EXCERPTED RECORDS
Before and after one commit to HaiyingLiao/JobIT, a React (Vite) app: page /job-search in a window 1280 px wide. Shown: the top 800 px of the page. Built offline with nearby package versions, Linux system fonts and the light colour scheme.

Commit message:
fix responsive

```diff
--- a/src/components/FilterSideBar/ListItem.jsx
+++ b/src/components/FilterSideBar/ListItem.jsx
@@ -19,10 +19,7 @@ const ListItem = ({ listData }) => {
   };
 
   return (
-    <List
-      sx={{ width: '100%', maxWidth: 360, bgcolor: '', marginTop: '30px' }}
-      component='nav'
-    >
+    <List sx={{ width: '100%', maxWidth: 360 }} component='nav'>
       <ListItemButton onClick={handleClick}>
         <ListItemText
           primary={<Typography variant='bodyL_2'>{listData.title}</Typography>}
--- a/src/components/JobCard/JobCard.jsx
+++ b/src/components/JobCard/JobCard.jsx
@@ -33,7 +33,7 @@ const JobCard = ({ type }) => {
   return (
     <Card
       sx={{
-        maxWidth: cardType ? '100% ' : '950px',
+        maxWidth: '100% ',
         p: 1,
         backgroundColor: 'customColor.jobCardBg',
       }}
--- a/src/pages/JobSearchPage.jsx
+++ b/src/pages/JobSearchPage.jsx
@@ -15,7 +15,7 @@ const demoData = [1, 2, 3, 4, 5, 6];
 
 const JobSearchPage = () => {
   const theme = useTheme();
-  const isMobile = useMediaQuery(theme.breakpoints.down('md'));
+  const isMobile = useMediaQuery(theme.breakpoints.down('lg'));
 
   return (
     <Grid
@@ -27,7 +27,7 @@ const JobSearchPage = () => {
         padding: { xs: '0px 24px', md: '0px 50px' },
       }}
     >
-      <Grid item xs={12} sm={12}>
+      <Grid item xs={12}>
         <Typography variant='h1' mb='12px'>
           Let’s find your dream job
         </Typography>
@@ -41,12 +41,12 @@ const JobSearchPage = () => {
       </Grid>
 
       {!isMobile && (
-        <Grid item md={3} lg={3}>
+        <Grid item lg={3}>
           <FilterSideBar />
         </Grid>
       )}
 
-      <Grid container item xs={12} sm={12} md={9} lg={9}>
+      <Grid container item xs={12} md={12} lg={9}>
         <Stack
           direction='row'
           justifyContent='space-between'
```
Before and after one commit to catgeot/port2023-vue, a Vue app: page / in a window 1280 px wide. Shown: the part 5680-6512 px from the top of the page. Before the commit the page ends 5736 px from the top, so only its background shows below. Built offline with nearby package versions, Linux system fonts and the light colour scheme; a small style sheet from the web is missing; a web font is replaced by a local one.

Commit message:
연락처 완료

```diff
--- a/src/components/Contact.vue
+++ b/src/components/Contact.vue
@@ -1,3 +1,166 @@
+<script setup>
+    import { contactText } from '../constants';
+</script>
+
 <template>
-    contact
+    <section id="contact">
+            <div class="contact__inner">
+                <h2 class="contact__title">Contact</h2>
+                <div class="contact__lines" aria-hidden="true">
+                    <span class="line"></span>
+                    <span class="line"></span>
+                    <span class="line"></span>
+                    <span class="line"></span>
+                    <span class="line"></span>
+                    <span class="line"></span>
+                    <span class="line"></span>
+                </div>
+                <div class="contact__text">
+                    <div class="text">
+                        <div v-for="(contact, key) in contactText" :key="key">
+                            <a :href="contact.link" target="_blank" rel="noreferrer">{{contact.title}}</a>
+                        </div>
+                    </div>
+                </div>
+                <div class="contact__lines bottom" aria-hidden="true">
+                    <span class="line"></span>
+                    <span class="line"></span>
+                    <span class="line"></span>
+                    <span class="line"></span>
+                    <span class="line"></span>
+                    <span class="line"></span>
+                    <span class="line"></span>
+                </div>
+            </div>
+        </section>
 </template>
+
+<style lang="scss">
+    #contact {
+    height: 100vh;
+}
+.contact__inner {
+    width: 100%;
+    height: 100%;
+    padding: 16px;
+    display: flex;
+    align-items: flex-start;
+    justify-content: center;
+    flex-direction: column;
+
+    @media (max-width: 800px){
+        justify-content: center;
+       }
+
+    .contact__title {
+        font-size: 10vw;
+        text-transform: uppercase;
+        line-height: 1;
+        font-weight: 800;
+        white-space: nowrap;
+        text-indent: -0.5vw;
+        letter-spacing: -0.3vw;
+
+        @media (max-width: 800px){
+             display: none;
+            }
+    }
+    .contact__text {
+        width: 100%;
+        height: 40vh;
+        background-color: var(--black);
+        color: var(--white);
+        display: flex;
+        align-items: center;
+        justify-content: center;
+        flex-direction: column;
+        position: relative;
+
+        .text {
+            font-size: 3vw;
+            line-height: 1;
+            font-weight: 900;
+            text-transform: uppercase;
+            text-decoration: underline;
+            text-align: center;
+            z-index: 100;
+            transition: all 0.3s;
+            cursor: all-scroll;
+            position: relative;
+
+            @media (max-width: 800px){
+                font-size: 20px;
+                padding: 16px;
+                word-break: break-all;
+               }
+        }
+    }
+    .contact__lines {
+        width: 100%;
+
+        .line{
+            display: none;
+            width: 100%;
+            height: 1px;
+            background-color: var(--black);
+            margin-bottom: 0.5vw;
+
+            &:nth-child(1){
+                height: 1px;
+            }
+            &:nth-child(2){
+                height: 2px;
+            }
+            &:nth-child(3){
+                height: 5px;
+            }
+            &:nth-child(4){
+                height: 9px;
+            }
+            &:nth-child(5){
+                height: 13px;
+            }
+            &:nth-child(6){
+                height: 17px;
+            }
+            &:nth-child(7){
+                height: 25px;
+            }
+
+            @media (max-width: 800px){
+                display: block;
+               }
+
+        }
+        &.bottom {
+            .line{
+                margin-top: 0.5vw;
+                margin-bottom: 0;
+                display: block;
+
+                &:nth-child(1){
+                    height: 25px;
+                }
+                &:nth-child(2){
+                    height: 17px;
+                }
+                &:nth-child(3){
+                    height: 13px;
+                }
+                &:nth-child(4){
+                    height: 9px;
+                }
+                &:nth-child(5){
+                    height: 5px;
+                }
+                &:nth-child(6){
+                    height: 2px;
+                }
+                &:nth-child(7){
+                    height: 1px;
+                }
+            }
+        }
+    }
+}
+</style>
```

TASK DIRECTIONS
Copy the records above exactly.

YOUR RESPONSE
Before and after one commit to HaiyingLiao/JobIT, a React (Vite) app: page /job-search in a window 1280 px wide. Shown: the top 800 px of the page. Built offline with nearby package versions, Linux system fonts and the light colour scheme.

Commit message:
fix responsive

```diff
--- a/src/components/FilterSideBar/ListItem.jsx
+++ b/src/components/FilterSideBar/ListItem.jsx
@@ -19,10 +19,7 @@ const ListItem = ({ listData }) => {
   };
 
   return (
-    <List
-      sx={{ width: '100%', maxWidth: 360, bgcolor: '', marginTop: '30px' }}
-      component='nav'
-    >
+    <List sx={{ width: '100%', maxWidth: 360 }} component='nav'>
       <ListItemButton onClick={handleClick}>
         <ListItemText
           primary={<Typography variant='bodyL_2'>{listData.title}</Typography>}
--- a/src/components/JobCard/JobCard.jsx
+++ b/src/components/JobCard/JobCard.jsx
@@ -33,7 +33,7 @@ const JobCard = ({ type }) => {
   return (
     <Card
       sx={{
-        maxWidth: cardType ? '100% ' : '950px',
+        maxWidth: '100% ',
         p: 1,
         backgroundColor: 'customColor.jobCardBg',
       }}
--- a/src/pages/JobSearchPage.jsx
+++ b/src/pages/JobSearchPage.jsx
@@ -15,7 +15,7 @@ const demoData = [1, 2, 3, 4, 5, 6];
 
 const JobSearchPage = () => {
   const theme = useTheme();
-  const isMobile = useMediaQuery(theme.breakpoints.down('md'));
+  const isMobile = useMediaQuery(theme.breakpoints.down('lg'));
 
   return (
     <Grid
@@ -27,7 +27,7 @@ const JobSearchPage = () => {
         padding: { xs: '0px 24px', md: '0px 50px' },
       }}
     >
-      <Grid item xs={12} sm={12}>
+      <Grid item xs={12}>
         <Typography variant='h1' mb='12px'>
           Let’s find your dream job
         </Typography>
@@ -41,12 +41,12 @@ const JobSearchPage = () => {
       </Grid>
 
       {!isMobile && (
-        <Grid item md={3} lg={3}>
+        <Grid item lg={3}>
           <FilterSideBar />
         </Grid>
       )}
 
-      <Grid container item xs={12} sm={12} md={9} lg={9}>
+      <Grid container item xs={12} md={12} lg={9}>
         <Stack
           direction='row'
           justifyContent='space-between'
```
Before and after one commit to catgeot/port2023-vue, a Vue app: page / in a window 1280 px wide. Shown: the part 5680-6512 px from the top of the page. Before the commit the page ends 5736 px from the top, so only its background shows below. Built offline with nearby package versions, Linux system fonts and the light colour scheme; a small style sheet from the web is missing; a web font is replaced by a local one.

Commit message:
연락처 완료

```diff
--- a/src/components/Contact.vue
+++ b/src/components/Contact.vue
@@ -1,3 +1,166 @@
+<script setup>
+    import { contactText } from '../constants';
+</script>
+
 <template>
-    contact
+    <section id="contact">
+            <div class="contact__inner">
+                <h2 class="contact__title">Contact</h2>
+                <div class="contact__lines" aria-hidden="true">
+                    <span class="line"></span>
+                    <span class="line"></span>
+                    <span class="line"></span>
+                    <span class="line"></span>
+                    <span class="line"></span>
+                    <span class="line"></span>
+                    <span class="line"></span>
+                </div>
+                <div class="contact__text">
+                    <div class="text">
+                        <div v-for="(contact, key) in contactText" :key="key">
+                            <a :href="contact.link" target="_blank" rel="noreferrer">{{contact.title}}</a>
+                        </div>
+                    </div>
+                </div>
+                <div class="contact__lines bottom" aria-hidden="true">
+                    <span class="line"></span>
+                    <span class="line"></span>
+                    <span class="line"></span>
+                    <span class="line"></span>
+                    <span class="line"></span>
+                    <span class="line"></span>
+                    <span class="line"></span>
+                </div>
+            </div>
+        </section>
 </template>
+
+<style lang="scss">
+    #contact {
+    height: 100vh;
+}
+.contact__inner {
+    width: 100%;
+    height: 100%;
+    padding: 16px;
+    display: flex;
+    align-items: flex-start;
+    justify-content: center;
+    flex-direction: column;
+
+    @media (max-width: 800px){
+        justify-content: center;
+       }
+
+    .contact__title {
+        font-size: 10vw;
+        text-transform: uppercase;
+        line-height: 1;
+        font-weight: 800;
+        white-space: nowrap;
+        text-indent: -0.5vw;
+        letter-spacing: -0.3vw;
+
+        @media (max-width: 800px){
+             display: none;
+            }
+    }
+    .contact__text {
+        width: 100%;
+        height: 40vh;
+        background-color: var(--black);
+        color: var(--white);
+        display: flex;
+        align-items: center;
+        justify-content: center;
+        flex-direction: column;
+        position: relative;
+
+        .text {
+            font-size: 3vw;
+            line-height: 1;
+            font-weight: 900;
+            text-transform: uppercase;
+            text-decoration: underline;
+            text-align: center;
+            z-index: 100;
+            transition: all 0.3s;
+            cursor: all-scroll;
+            position: relative;
+
+            @media (max-width: 800px){
+                font-size: 20px;
+                padding: 16px;
+                word-break: break-all;
+               }
+        }
+    }
+    .contact__lines {
+        width: 100%;
+
+        .line{
+            display: none;
+            width: 100%;
+            height: 1px;
+            background-color: var(--black);
+            margin-bottom: 0.5vw;
+
+            &:nth-child(1){
+                height: 1px;
+            }
+            &:nth-child(2){
+                height: 2px;
+            }
+            &:nth-child(3){
+                height: 5px;
+            }
+            &:nth-child(4){
+                height: 9px;
+            }
+            &:nth-child(5){
+                height: 13px;
+            }
+            &:nth-child(6){
+                height: 17px;
+            }
+            &:nth-child(7){
+                height: 25px;
+            }
+
+            @media (max-width: 800px){
+                display: block;
+               }
+
+        }
+        &.bottom {
+            .line{
+                margin-top: 0.5vw;
+                margin-bottom: 0;
+                display: block;
+
+                &:nth-child(1){
+                    height: 25px;
+                }
+                &:nth-child(2){
+                    height: 17px;
+                }
+                &:nth-child(3){
+                    height: 13px;
+                }
+                &:nth-child(4){
+                    height: 9px;
+                }
+                &:nth-child(5){
+                    height: 5px;
+                }
+                &:nth-child(6){
+                    height: 2px;
+                }
+                &:nth-child(7){
+                    height: 1px;
+                }
+            }
+        }
+    }
+}
+</style>
```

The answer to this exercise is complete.